• **Exercise details**
For each record that follows, restate the text exactly and drop the pictures.

START Provided records

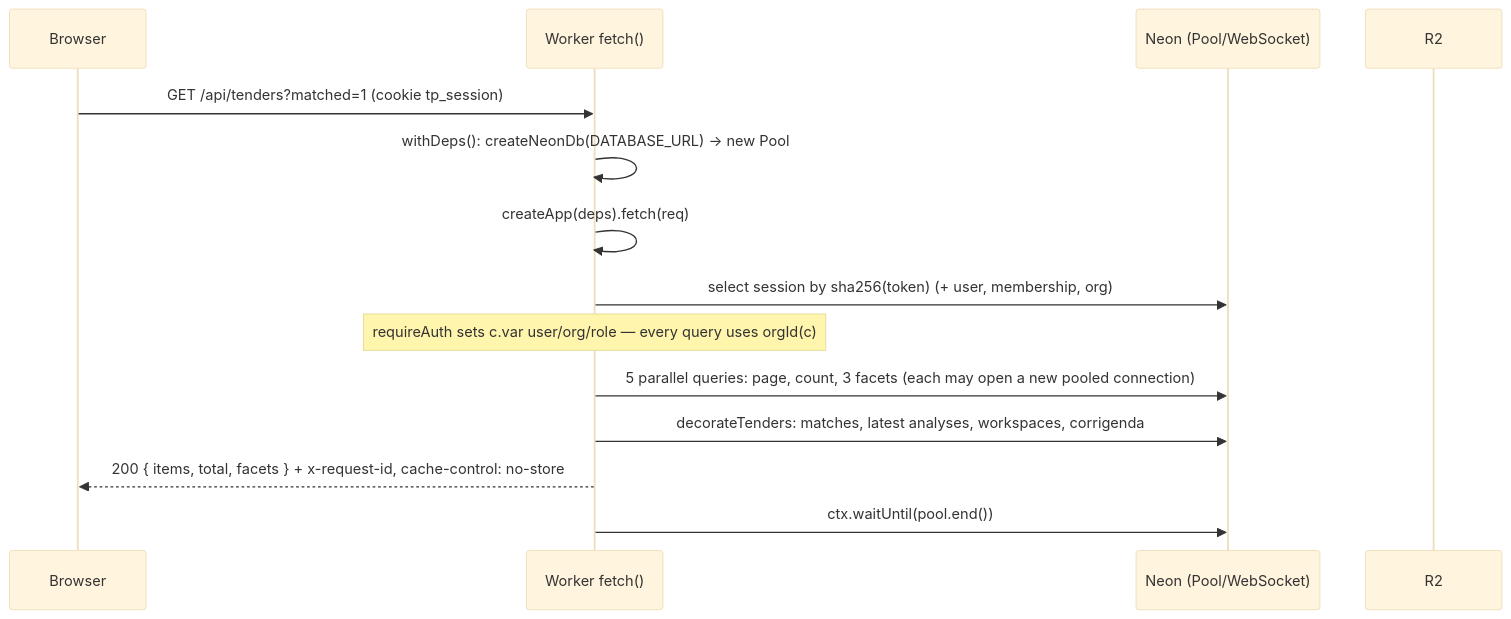
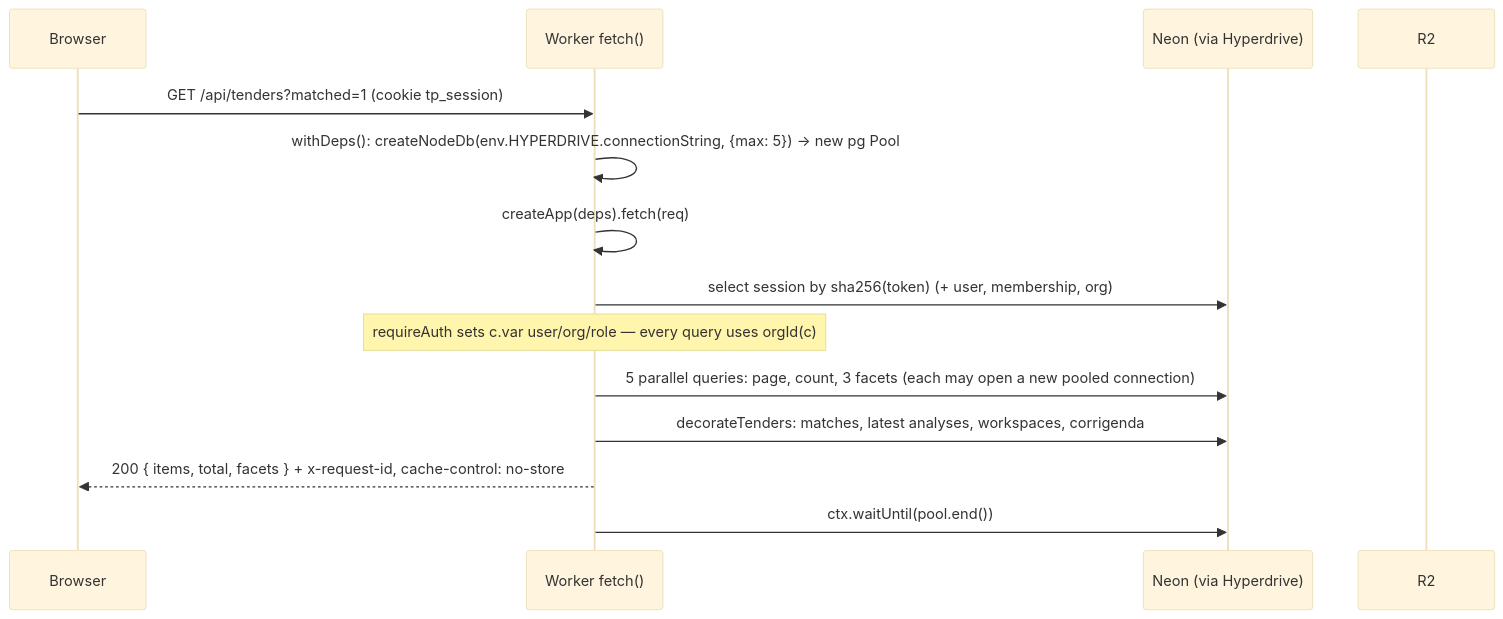
Before and after one commit to Shashank2577/GEMs: the second of 5 diagrams in docs/architecture.md, drawn with Mermaid (base theme). The commit also changed other lines of this file and 7 other files, not shown here.

````diff
--- a/docs/architecture.md
+++ b/docs/architecture.md
@@ -82,17 +82,17 @@
 ```mermaid
 sequenceDiagram
   participant Br as Browser
   participant W as Worker fetch()
-  participant DB as Neon (Pool/WebSocket)
+  participant DB as Neon (via Hyperdrive)
   participant R2 as R2
 
   Br->>W: GET /api/tenders?matched=1 (cookie tp_session)
-  W->>W: withDeps(): createNeonDb(DATABASE_URL) → new Pool
+  W->>W: withDeps(): createNodeDb(env.HYPERDRIVE.connectionString, {max: 5}) → new pg Pool
   W->>W: createApp(deps).fetch(req)
   W->>DB: select session by sha256(token) (+ user, membership, org)
   Note over W: requireAuth sets c.var user/org/role — every query uses orgId(c)
   W->>DB: 5 parallel queries: page, count, 3 facets (each may open a new pooled connection)
   W->>DB: decorateTenders: matches, latest analyses, workspaces, corrigenda
   W-->>Br: 200 { items, total, facets } + x-request-id, cache-control: no-store
   W->>DB: ctx.waitUntil(pool.end())
 ```
````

END Provided records

• **Output of the task**
Before and after one commit to Shashank2577/GEMs: the second of 5 diagrams in docs/architecture.md, drawn with Mermaid (base theme). The commit also changed other lines of this file and 7 other files, not shown here.

````diff
--- a/docs/architecture.md
+++ b/docs/architecture.md
@@ -82,17 +82,17 @@
 ```mermaid
 sequenceDiagram
   participant Br as Browser
   participant W as Worker fetch()
-  participant DB as Neon (Pool/WebSocket)
+  participant DB as Neon (via Hyperdrive)
   participant R2 as R2
 
   Br->>W: GET /api/tenders?matched=1 (cookie tp_session)
-  W->>W: withDeps(): createNeonDb(DATABASE_URL) → new Pool
+  W->>W: withDeps(): createNodeDb(env.HYPERDRIVE.connectionString, {max: 5}) → new pg Pool
   W->>W: createApp(deps).fetch(req)
   W->>DB: select session by sha256(token) (+ user, membership, org)
   Note over W: requireAuth sets c.var user/org/role — every query uses orgId(c)
   W->>DB: 5 parallel queries: page, count, 3 facets (each may open a new pooled connection)
   W->>DB: decorateTenders: matches, latest analyses, workspaces, corrigenda
   W-->>Br: 200 { items, total, facets } + x-request-id, cache-control: no-store
   W->>DB: ctx.waitUntil(pool.end())
 ```
````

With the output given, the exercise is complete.